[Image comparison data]
%%
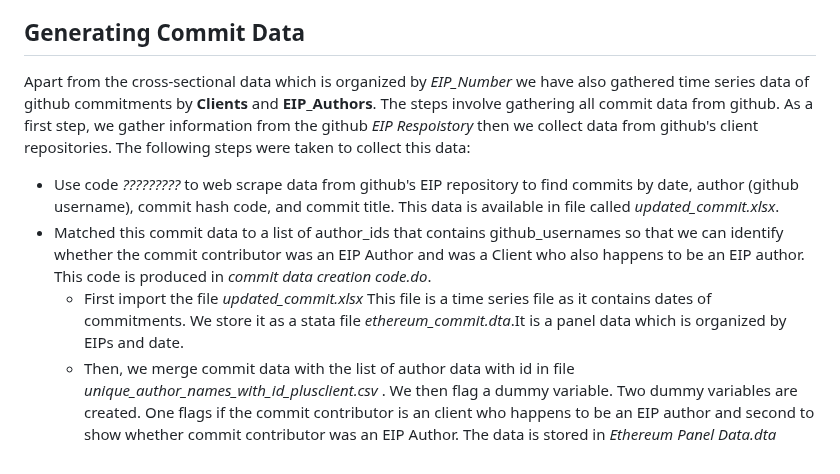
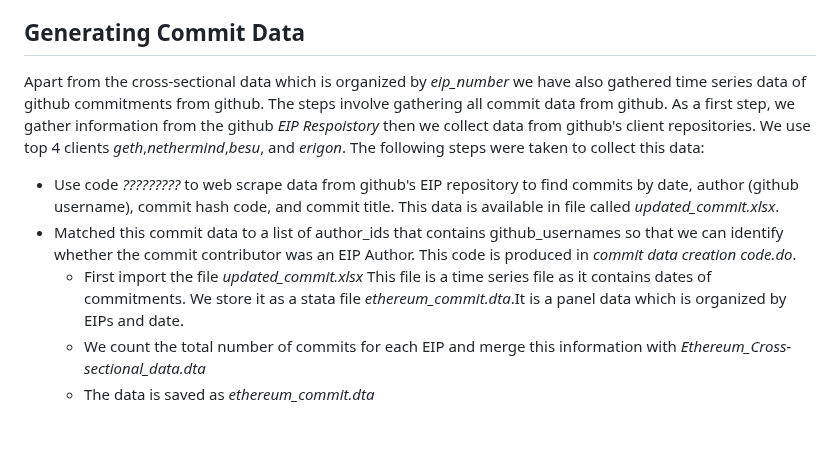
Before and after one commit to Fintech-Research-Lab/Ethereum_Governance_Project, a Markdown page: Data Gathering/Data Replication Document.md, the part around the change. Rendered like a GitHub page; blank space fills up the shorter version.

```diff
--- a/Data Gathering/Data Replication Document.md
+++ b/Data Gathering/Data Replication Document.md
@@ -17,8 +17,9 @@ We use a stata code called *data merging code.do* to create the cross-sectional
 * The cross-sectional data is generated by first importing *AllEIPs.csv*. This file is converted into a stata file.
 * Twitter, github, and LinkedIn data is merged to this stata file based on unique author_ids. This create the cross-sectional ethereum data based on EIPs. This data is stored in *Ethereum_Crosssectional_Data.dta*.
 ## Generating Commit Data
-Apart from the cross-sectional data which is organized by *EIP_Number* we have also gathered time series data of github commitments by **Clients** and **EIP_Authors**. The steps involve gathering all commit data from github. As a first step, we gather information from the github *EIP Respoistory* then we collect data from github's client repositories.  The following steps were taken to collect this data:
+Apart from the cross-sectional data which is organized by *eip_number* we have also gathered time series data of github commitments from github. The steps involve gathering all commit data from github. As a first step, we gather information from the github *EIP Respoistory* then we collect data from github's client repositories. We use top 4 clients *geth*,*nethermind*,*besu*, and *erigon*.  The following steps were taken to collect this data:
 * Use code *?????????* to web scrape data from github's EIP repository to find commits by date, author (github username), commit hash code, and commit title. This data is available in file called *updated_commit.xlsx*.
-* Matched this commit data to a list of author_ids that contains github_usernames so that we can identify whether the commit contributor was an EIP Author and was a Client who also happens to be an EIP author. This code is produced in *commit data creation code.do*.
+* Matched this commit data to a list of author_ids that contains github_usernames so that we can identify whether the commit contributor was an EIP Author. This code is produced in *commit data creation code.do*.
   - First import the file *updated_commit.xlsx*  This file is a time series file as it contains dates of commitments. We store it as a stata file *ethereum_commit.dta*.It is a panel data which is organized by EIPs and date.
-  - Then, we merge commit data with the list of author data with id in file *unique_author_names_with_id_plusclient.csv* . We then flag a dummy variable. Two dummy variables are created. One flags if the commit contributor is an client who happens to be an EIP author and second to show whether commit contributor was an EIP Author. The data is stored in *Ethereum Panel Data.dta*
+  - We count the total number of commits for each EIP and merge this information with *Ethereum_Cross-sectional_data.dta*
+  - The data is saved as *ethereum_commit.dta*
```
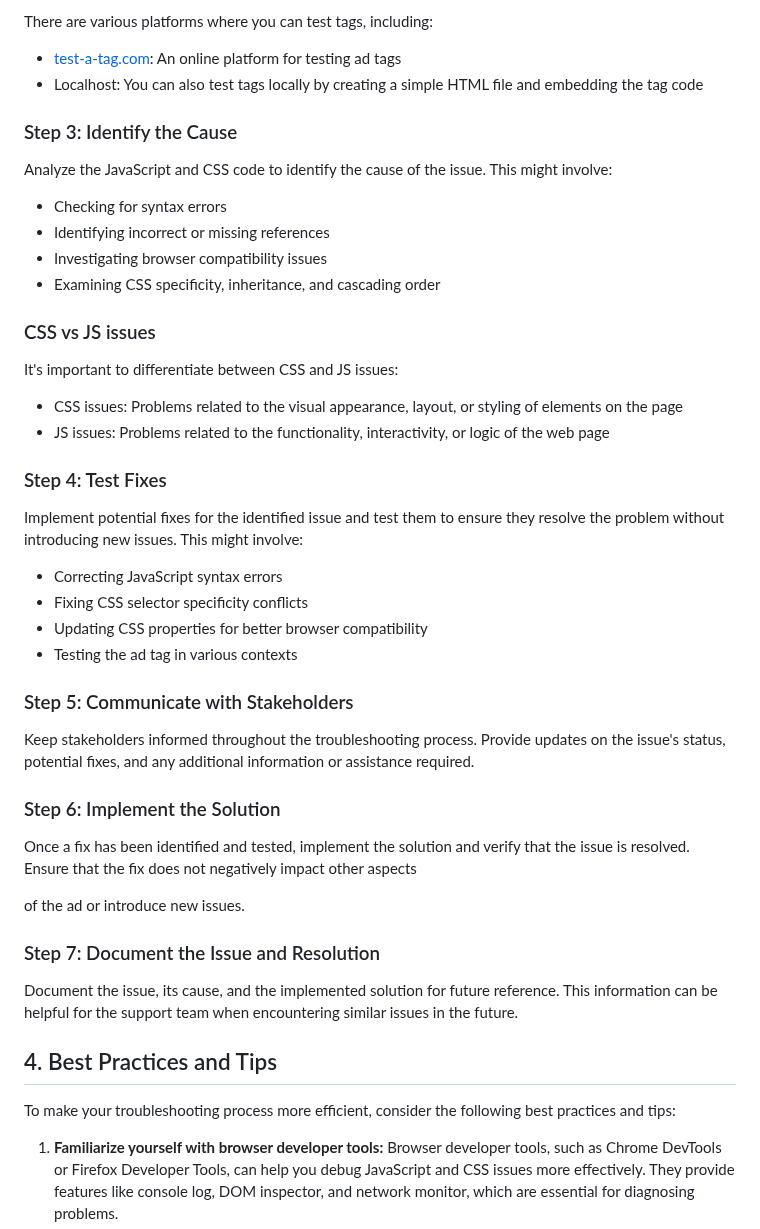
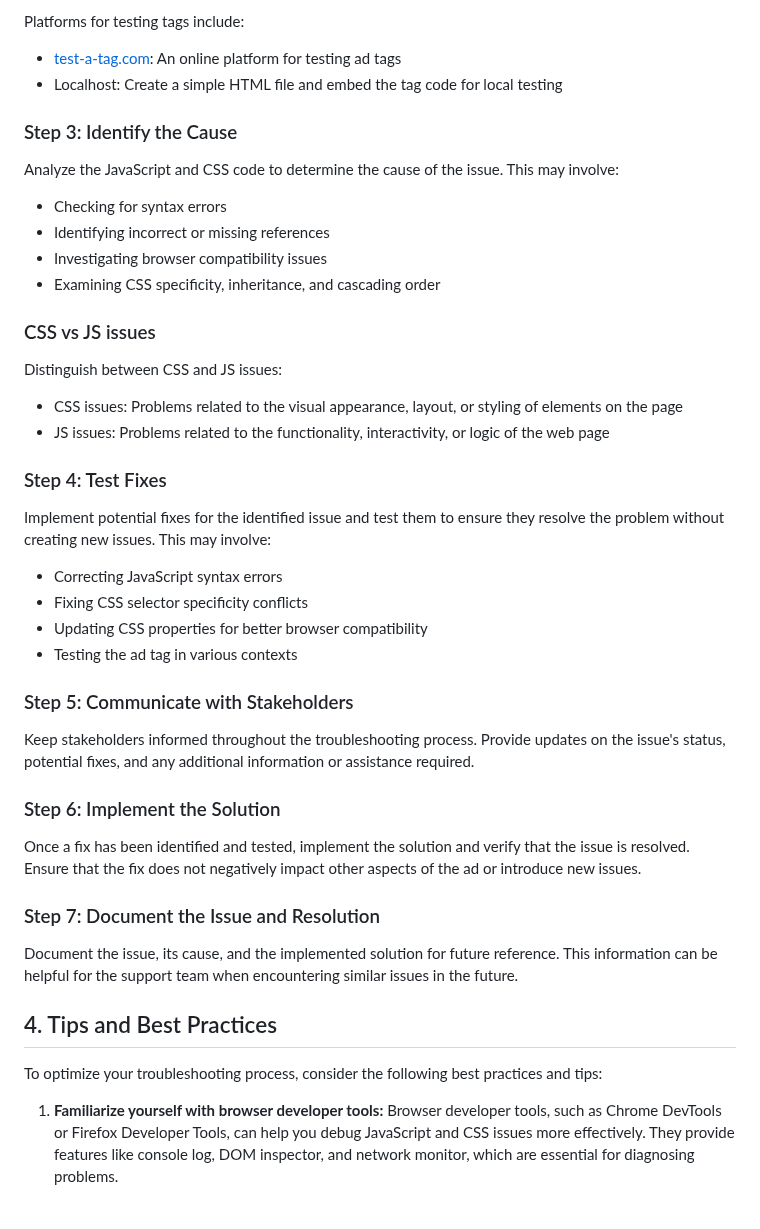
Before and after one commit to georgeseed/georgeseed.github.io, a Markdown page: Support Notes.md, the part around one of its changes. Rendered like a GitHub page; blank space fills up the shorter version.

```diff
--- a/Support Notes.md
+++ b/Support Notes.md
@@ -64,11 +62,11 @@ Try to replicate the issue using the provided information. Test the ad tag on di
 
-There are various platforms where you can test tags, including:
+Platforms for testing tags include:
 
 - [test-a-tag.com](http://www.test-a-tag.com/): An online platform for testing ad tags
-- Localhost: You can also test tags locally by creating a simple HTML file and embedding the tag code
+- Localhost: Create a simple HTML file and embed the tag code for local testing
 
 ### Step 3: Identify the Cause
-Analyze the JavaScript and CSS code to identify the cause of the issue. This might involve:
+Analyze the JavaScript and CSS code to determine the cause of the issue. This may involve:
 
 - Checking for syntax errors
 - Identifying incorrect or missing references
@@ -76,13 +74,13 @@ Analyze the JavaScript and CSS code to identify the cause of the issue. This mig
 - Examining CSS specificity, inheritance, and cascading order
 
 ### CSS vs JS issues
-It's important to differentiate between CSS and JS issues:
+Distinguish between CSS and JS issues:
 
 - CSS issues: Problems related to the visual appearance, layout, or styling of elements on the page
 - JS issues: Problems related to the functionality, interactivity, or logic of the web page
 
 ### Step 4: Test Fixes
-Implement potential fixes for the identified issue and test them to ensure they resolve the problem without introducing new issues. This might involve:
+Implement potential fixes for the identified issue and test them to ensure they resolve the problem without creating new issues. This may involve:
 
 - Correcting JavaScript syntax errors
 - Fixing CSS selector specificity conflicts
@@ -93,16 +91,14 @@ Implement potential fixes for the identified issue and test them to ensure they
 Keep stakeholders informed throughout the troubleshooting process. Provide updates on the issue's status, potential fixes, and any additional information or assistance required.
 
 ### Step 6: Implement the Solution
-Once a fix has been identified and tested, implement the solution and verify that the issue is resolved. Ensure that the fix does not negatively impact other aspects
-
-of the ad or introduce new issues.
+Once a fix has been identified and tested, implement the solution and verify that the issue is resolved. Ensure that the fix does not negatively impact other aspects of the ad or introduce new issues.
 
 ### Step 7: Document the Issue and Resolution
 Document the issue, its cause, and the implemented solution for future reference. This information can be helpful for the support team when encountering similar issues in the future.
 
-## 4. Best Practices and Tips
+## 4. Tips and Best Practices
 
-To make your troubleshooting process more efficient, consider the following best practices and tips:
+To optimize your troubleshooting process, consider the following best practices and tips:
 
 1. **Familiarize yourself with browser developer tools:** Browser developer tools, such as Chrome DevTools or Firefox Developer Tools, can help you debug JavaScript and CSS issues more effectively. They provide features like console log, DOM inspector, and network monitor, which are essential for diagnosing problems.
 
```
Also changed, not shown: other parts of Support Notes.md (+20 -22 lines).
%%
> EXERCISE DESCRIPTION:
An exact copy of the data is required, with the pictures excluded.

> ANSWER TO THIS PROBLEM:
Before and after one commit to Fintech-Research-Lab/Ethereum_Governance_Project, a Markdown page: Data Gathering/Data Replication Document.md, the part around the change. Rendered like a GitHub page; blank space fills up the shorter version.

```diff
--- a/Data Gathering/Data Replication Document.md
+++ b/Data Gathering/Data Replication Document.md
@@ -17,8 +17,9 @@ We use a stata code called *data merging code.do* to create the cross-sectional
 * The cross-sectional data is generated by first importing *AllEIPs.csv*. This file is converted into a stata file.
 * Twitter, github, and LinkedIn data is merged to this stata file based on unique author_ids. This create the cross-sectional ethereum data based on EIPs. This data is stored in *Ethereum_Crosssectional_Data.dta*.
 ## Generating Commit Data
-Apart from the cross-sectional data which is organized by *EIP_Number* we have also gathered time series data of github commitments by **Clients** and **EIP_Authors**. The steps involve gathering all commit data from github. As a first step, we gather information from the github *EIP Respoistory* then we collect data from github's client repositories.  The following steps were taken to collect this data:
+Apart from the cross-sectional data which is organized by *eip_number* we have also gathered time series data of github commitments from github. The steps involve gathering all commit data from github. As a first step, we gather information from the github *EIP Respoistory* then we collect data from github's client repositories. We use top 4 clients *geth*,*nethermind*,*besu*, and *erigon*.  The following steps were taken to collect this data:
 * Use code *?????????* to web scrape data from github's EIP repository to find commits by date, author (github username), commit hash code, and commit title. This data is available in file called *updated_commit.xlsx*.
-* Matched this commit data to a list of author_ids that contains github_usernames so that we can identify whether the commit contributor was an EIP Author and was a Client who also happens to be an EIP author. This code is produced in *commit data creation code.do*.
+* Matched this commit data to a list of author_ids that contains github_usernames so that we can identify whether the commit contributor was an EIP Author. This code is produced in *commit data creation code.do*.
   - First import the file *updated_commit.xlsx*  This file is a time series file as it contains dates of commitments. We store it as a stata file *ethereum_commit.dta*.It is a panel data which is organized by EIPs and date.
-  - Then, we merge commit data with the list of author data with id in file *unique_author_names_with_id_plusclient.csv* . We then flag a dummy variable. Two dummy variables are created. One flags if the commit contributor is an client who happens to be an EIP author and second to show whether commit contributor was an EIP Author. The data is stored in *Ethereum Panel Data.dta*
+  - We count the total number of commits for each EIP and merge this information with *Ethereum_Cross-sectional_data.dta*
+  - The data is saved as *ethereum_commit.dta*
```
Before and after one commit to georgeseed/georgeseed.github.io, a Markdown page: Support Notes.md, the part around one of its changes. Rendered like a GitHub page; blank space fills up the shorter version.

```diff
--- a/Support Notes.md
+++ b/Support Notes.md
@@ -64,11 +62,11 @@ Try to replicate the issue using the provided information. Test the ad tag on di
 
-There are various platforms where you can test tags, including:
+Platforms for testing tags include:
 
 - [test-a-tag.com](http://www.test-a-tag.com/): An online platform for testing ad tags
-- Localhost: You can also test tags locally by creating a simple HTML file and embedding the tag code
+- Localhost: Create a simple HTML file and embed the tag code for local testing
 
 ### Step 3: Identify the Cause
-Analyze the JavaScript and CSS code to identify the cause of the issue. This might involve:
+Analyze the JavaScript and CSS code to determine the cause of the issue. This may involve:
 
 - Checking for syntax errors
 - Identifying incorrect or missing references
@@ -76,13 +74,13 @@ Analyze the JavaScript and CSS code to identify the cause of the issue. This mig
 - Examining CSS specificity, inheritance, and cascading order
 
 ### CSS vs JS issues
-It's important to differentiate between CSS and JS issues:
+Distinguish between CSS and JS issues:
 
 - CSS issues: Problems related to the visual appearance, layout, or styling of elements on the page
 - JS issues: Problems related to the functionality, interactivity, or logic of the web page
 
 ### Step 4: Test Fixes
-Implement potential fixes for the identified issue and test them to ensure they resolve the problem without introducing new issues. This might involve:
+Implement potential fixes for the identified issue and test them to ensure they resolve the problem without creating new issues. This may involve:
 
 - Correcting JavaScript syntax errors
 - Fixing CSS selector specificity conflicts
@@ -93,16 +91,14 @@ Implement potential fixes for the identified issue and test them to ensure they
 Keep stakeholders informed throughout the troubleshooting process. Provide updates on the issue's status, potential fixes, and any additional information or assistance required.
 
 ### Step 6: Implement the Solution
-Once a fix has been identified and tested, implement the solution and verify that the issue is resolved. Ensure that the fix does not negatively impact other aspects
-
-of the ad or introduce new issues.
+Once a fix has been identified and tested, implement the solution and verify that the issue is resolved. Ensure that the fix does not negatively impact other aspects of the ad or introduce new issues.
 
 ### Step 7: Document the Issue and Resolution
 Document the issue, its cause, and the implemented solution for future reference. This information can be helpful for the support team when encountering similar issues in the future.
 
-## 4. Best Practices and Tips
+## 4. Tips and Best Practices
 
-To make your troubleshooting process more efficient, consider the following best practices and tips:
+To optimize your troubleshooting process, consider the following best practices and tips:
 
 1. **Familiarize yourself with browser developer tools:** Browser developer tools, such as Chrome DevTools or Firefox Developer Tools, can help you debug JavaScript and CSS issues more effectively. They provide features like console log, DOM inspector, and network monitor, which are essential for diagnosing problems.
 
```
Also changed, not shown: other parts of Support Notes.md (+20 -22 lines).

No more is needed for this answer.